Wii Sports is, to this day, the fourth best-selling game of all time and apparently, Nintendo has Reggie Fils-Aimé to thank for that. Wii Sports is one of the most beloved games from Nintendo and that's largely because everyone who bought a Wii outside of Japan got a copy of the game. It was an incredibly easy way for Nintendo to showcase and communicate the purpose of the motion-controlled console, allowing everyone the opportunity to quickly grasp it by acting out various sports with the Wii remote. It's probably only on the list of the best-selling games because of how it was included with almost every console, but it's a move that likely helped the console become a massive success.
In his new book, "Disrupting the Game: From the Bronx to the Top of Nintendo" former Nintendo of American President Reggie Fils-Aimé discusses how he was the driving force behind bundling Wii Sports with every Wii and the tensions that created within the company. Fils-Aimé believed in how the game highlighted the purpose of the console and encouraged group-play, prompting him to present the idea to Nintendo's global president Satoru Iwata, who was immediately resistant to the idea. Iwata stated they didn't want to give away "precious content" for free as it pushes people to buy hardware and the games will be sold over long stretches of time. Fils-Aimé stated that Wii Sports could be what Nintendo needs to break away from a niche audience and into the mass-market. After months of conversations, Iwata began to be convinced.
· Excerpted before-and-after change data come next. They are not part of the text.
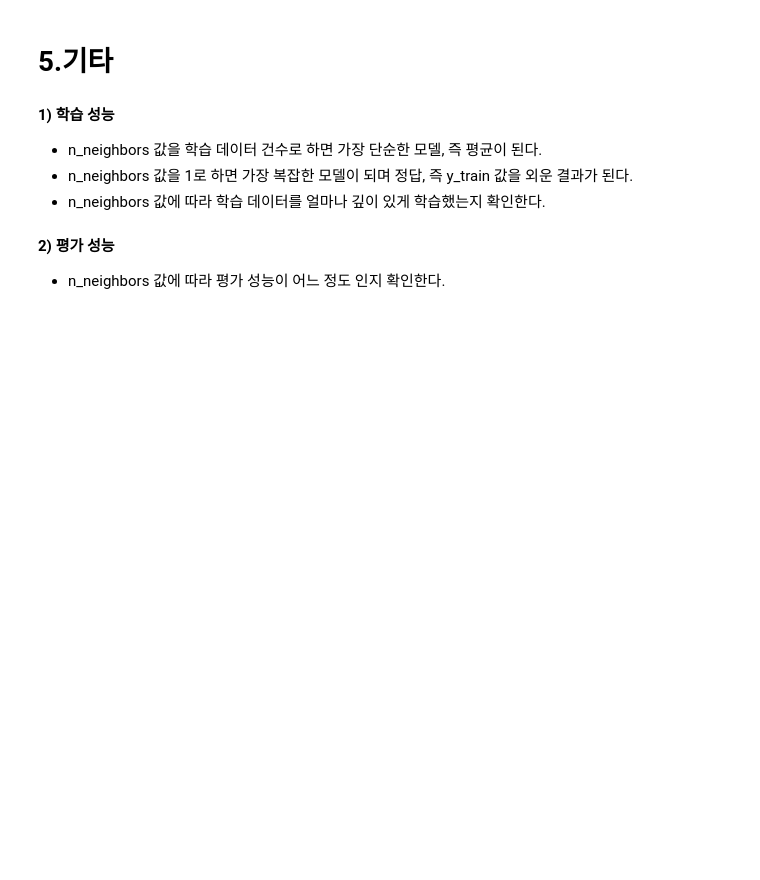
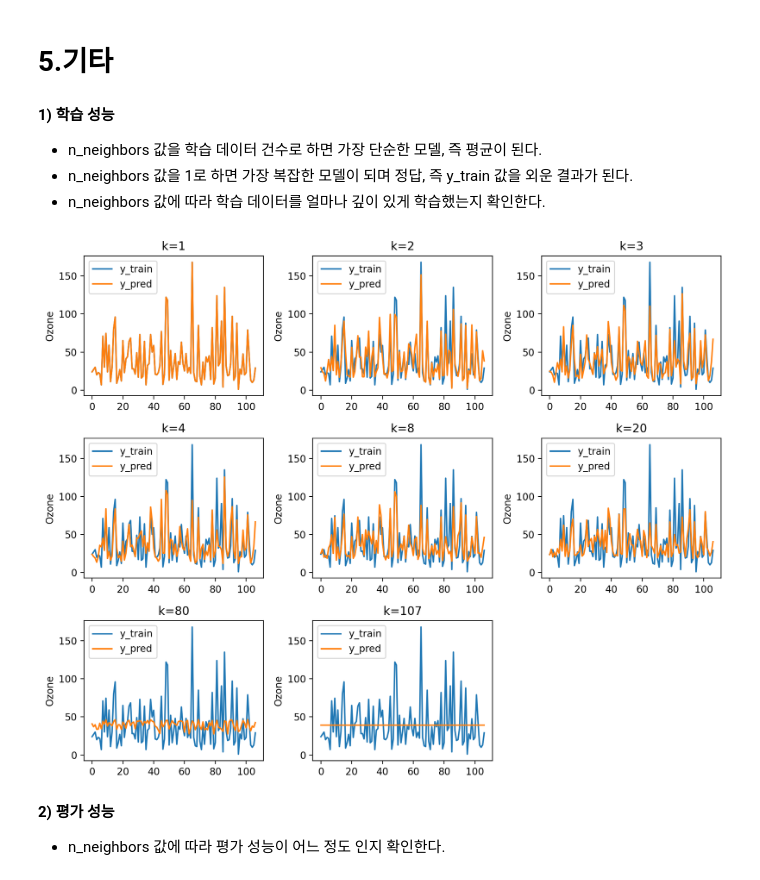
Before and after one commit to jexists/sk_network, a Jupyter notebook: 08.machine_learning/06_03_KNN복잡도/06_03_KNN복잡도.ipynb, the cells around one changed output. Drawn from its saved outputs; the diff is of its cells as text; code cells hidden in the pictures; blank space fills up the shorter version.

```diff
--- a/08.machine_learning/06_03_KNN복잡도/06_03_KNN복잡도.ipynb
+++ b/08.machine_learning/06_03_KNN복잡도/06_03_KNN복잡도.ipynb
@@ -16,7 +16,7 @@ import warnings
 warnings.filterwarnings(action='ignore')
 %config InlineBackend.figure_format='retina'
 # %%
-path = 'dataset/airquality.csv'
+path = './../00_data/airquality.csv'
 df = pd.read_csv(path)
 # %% [markdown]
 # 2.데이터 이해
@@ -99,22 +158,28 @@ print('R2-score:', r2_score(y_test,y_pred))
 - n_neighbors 값에 따라 학습 데이터를 얼마나 깊이 있게 학습했는지 확인한다.
 # %%
 # 모델 복잡도
-k_num =
+k_num = [1,2,3,4,8,20,80,len(X_train)]
 # %%
+# 이웃 수 k에 따른 모델 복잡도를 비교
 plt.figure(figsize=(10,8))
-for i, n in enumerate( ):
+for i, n in enumerate(k_num):
+    model = KNeighborsRegressor(n_neighbors=n)
 
+    model.fit(X_train, y_train)
+    y_pred = model.predict(X_train)
 
 
     plt.subplot(3,3, i+1)
     plt.plot(y_train.values, label='y_train')
     plt.plot(y_pred, label='y_pred')
     plt.title(f'k={n}')
     plt.legend()
     plt.ylabel('Ozone')
 
 plt.tight_layout()
 plt.show()
+# %% [output]
+[figure, added]
 # %% [markdown]
 **2) 평가 성능**
 
```
Also changed, not shown: parts of 9 cells of this notebook, 2 other files.
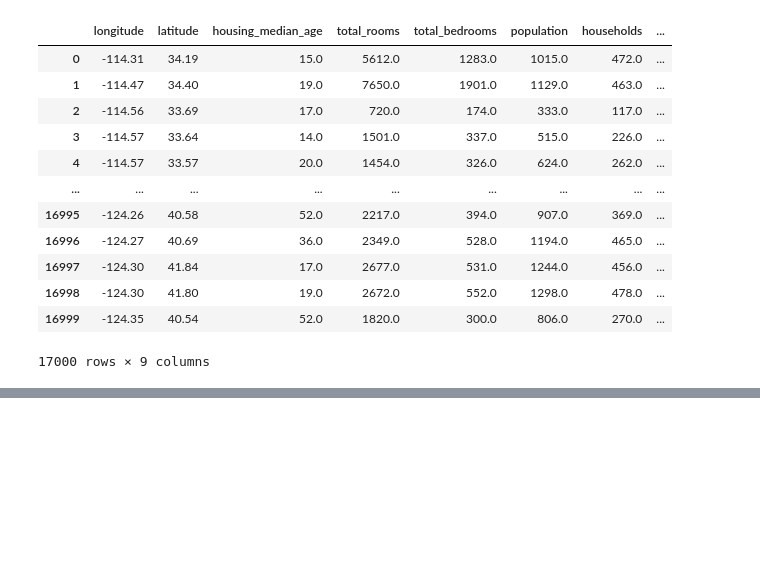
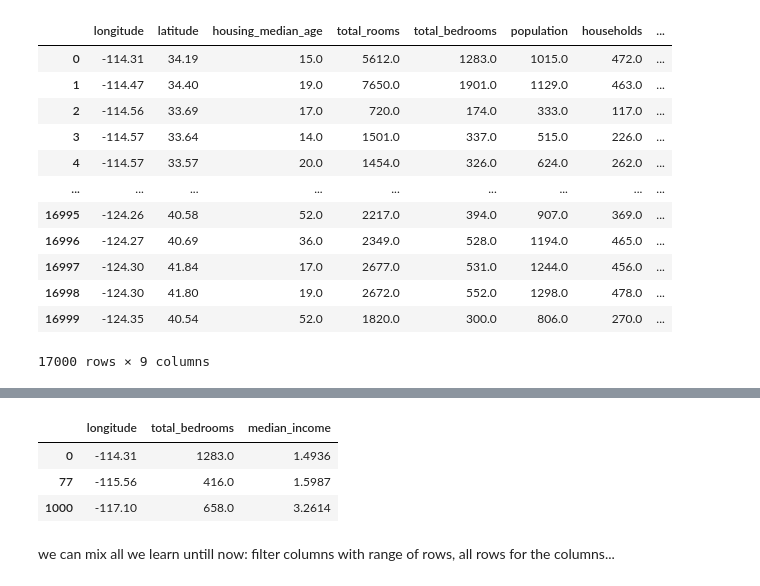
Before and after one commit to eduardagoulart/pandas_study, a Jupyter notebook: datas.ipynb, the cells around one changed output, grey strips where cells are left out. Cells and saved outputs as stored; diff of their text form; code cells hidden in the pictures; blank space fills up the shorter version.

```diff
--- a/datas.ipynb
+++ b/datas.ipynb
@@ -539,0 +564,12 @@ df.iloc[:, ::]
+# %%
+# to use loc, it'll work the same way, but now we pass the name of the columns
+# first list: rows we want access
+# second list: all the columns
+df.loc[[0, 77, 1000], ["longitude", "total_bedrooms", "median_income"]]
+# %% [output]
+|  | longitude | total_bedrooms | median_income |
+| 0 | -114.31 | 1283.0 | 1.4936 |
+| 77 | -115.56 | 416.0 | 1.5987 |
+| 1000 | -117.10 | 658.0 | 3.2614 |
+# %% [markdown]
+we can mix all we learn untill now: filter columns with range of rows, all rows for the columns...
```
Also changed, not shown: parts of 6 cells of this notebook.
Ultimately, Fils-Aimé had to convince Shigeru Miyamoto, the creator of Mario and many other classic Nintendo franchises. Miyamoto suggested a compromise by bundling Wii Play, a collection of other mini-games, but Fils-Aimé didn't see the value in it as the bundle game for the console. He instead suggested it be bundled with separate accessories. Miyamoto expressed displeasure in the idea, as he also didn't believe in giving away games and almost seemed offended at the notion, but Iwata defended Fils-Aimé's idea. After many more meetings, a compromise was made: Wii Sports would be bundled with the Wii in Western markets, but sold separately in Japan. Ultimately, the Wii sold better in the Americas and Europe.
Now, Nintendo Switch Sports is the talk of the town, but was notably sold for $49.99 at physical retailers. The game has received solid reviews and will likely go on to sell plenty of copies. Nintendo Switch Sports players have already broken their TVs with their Joy-Cons, serving as a reminder of similar incidents when the Wii debuted.
Do you think Reggie Fils-Aimé was right to battle for Wii Sports as a free game with the Wii? Let me know in the comments below or hit me up on Twitter @Cade_Onder.
[H/T Washington Post]